Return copies of the lines below that mention "population".

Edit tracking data
▽
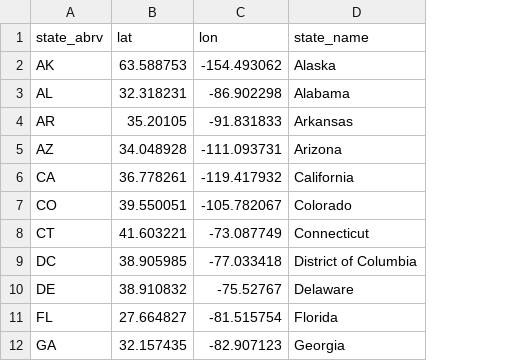
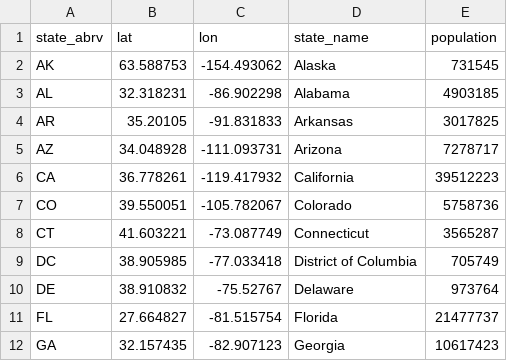
Before and after one commit to bdbritt/covid_eda_play, a CSV file: state_locs.csv, drawn as a sheet; only a part is shown; the diff names each change by its address in the sheet, - before the commit and + after, or states it on an @@ line.

Commit message:
added population

```diff
--- a/state_locs.csv
+++ b/state_locs.csv
+column E (population), rows 2-12: 731545 | 4903185 | 3017825 | 7278717 | 39512223 | 5758736 | 3565287 | 705749 | 973764 | 21477737 | 10617423
```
△
**ANSWER BOX**
added population
+column E (population), rows 2-12: 731545 | 4903185 | 3017825 | 7278717 | 39512223 | 5758736 | 3565287 | 705749 | 973764 | 21477737 | 10617423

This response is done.